Friday, May 10, 2013

Things to do with Curds.

Milk curds find their way into most of our refrigerators these days in the form of “cottage cheese” – a product with a pure-white, squeaky-clean, virtuous, low-fat, health-food sort of reputation. I like cottage cheese, don’t get me wrong, but I am sure you will agree that it has not a shred of naughtiness associated with it. But it could, Oh! It could, if it were tempted with the right amount of eggs and butter and sugar.

Here is a marvelous yeast-leavened “cake” or sweet bread made with curds and flavoured with ginger, then soaked in melted butter after baking:

To make a great Curd Loafe.
Take the Curds of three quarts of new milk cleane wheyed and rub into them a little of the finest flower [flour] you can get, then take half a race of Ginger, and slice it very thin, and put into your Curds with a little salt, then take halfe a pint of good Ale yeast and put to it, then take tenne Eggs but three of the whites, let there be so much flower as will make it into a reasonable stiffe Past [paste], then put into an indifferent hot Cloath, and lay it before the fire to rise while your Oven is heating, then make it up into a Loaf, and when it is Baked, cut up the top of the Loaf, and put in a pound and a halfe of melted Butter, and a good deale of Sugar in it.
The Compleat Cook (1655).

Or how about this version, with extra sin added in the form of fried snippets of dough?

To Make a Cheese Loaf
Take three chopins of new milk; put in as much runnet [rennet] as will make it curdle; press the whey gently from the curd; break the curd, and take equal quantity of grated bread and curd; beat the yolks of a dozen of eggs, and six of the whites; season with beat cinnamon, nutmeg, and fugar; mix in half a mutchkin of sweet cream and a glass of brandy; mix the bread and curd all together, and put a very little salt in it; work it all up to a paste, and dust in two or three spoonfuls of flour as you work it up; take out a piece of it, and roll it out thin to fry; then make the rest up in the shape of a loaf, and fire it in the oven; cut the fried paste in little bits to put round the loaf; cut a hole in the top of the loaf, and pour in some beat-butter, cream, and sugar; send it hot to the table.
The New Practice of Cookery, Pastry, Baking, and Preserving: Being the Country
Housewife's Best Friend (Edinburgh, 1804)


SometimesKate said...

How many inches in a race of ginger?

Anonymous said...

They do sound rather fun, especially when you pour in all the butter at the end. I am sorely tempted, but since I don't know how much a mutchkin is, I have an excuse not to. :-)

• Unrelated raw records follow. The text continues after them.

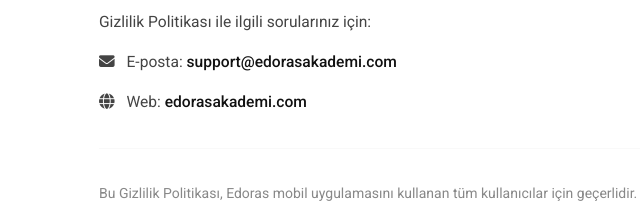
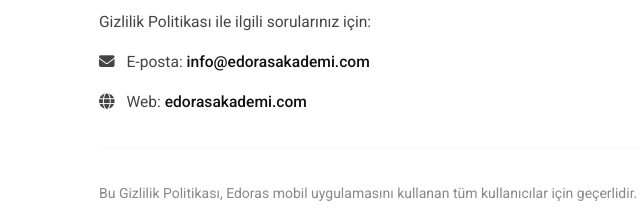
Before and after one commit to furkanesmer-dev/edoras-landing, a plain HTML site: page privacy-policy.html in a window 1280 px wide. Shown: the part 2953-3165 px from the top of the page, 155-795 px from the left. Drawn offline with Linux system fonts and the light colour scheme.

Commit message:
Update privacy-policy.html email

```diff
--- a/privacy-policy.html
+++ b/privacy-policy.html
@@ -278,7 +278,7 @@
 					<div class="policy-contact">
 						<p>
 							<i class="fa-solid fa-envelope me-2"></i>
-							E-posta: <a href="mailto:support@edorasakademi.com">support@edorasakademi.com</a>
+							E-posta: <a href="mailto:info@edorasakademi.com">info@edorasakademi.com</a>
 						</p>
 						<p>
 							<i class="fa-solid fa-globe me-2"></i>
```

The Old Foodie said...

Hi SometimesKate. I dont think ginger measurement is an exact science. An inch of a thick or thin piece of ginger? A race is the root - so a big race or a little race? I just think of an amount and double it when it comes to ginger because I like it!

The Old Foodie said...

Sandra - I will check up on the munchkin! I love the butter in at the end - but how do you think it was eaten? with a spoon or fork?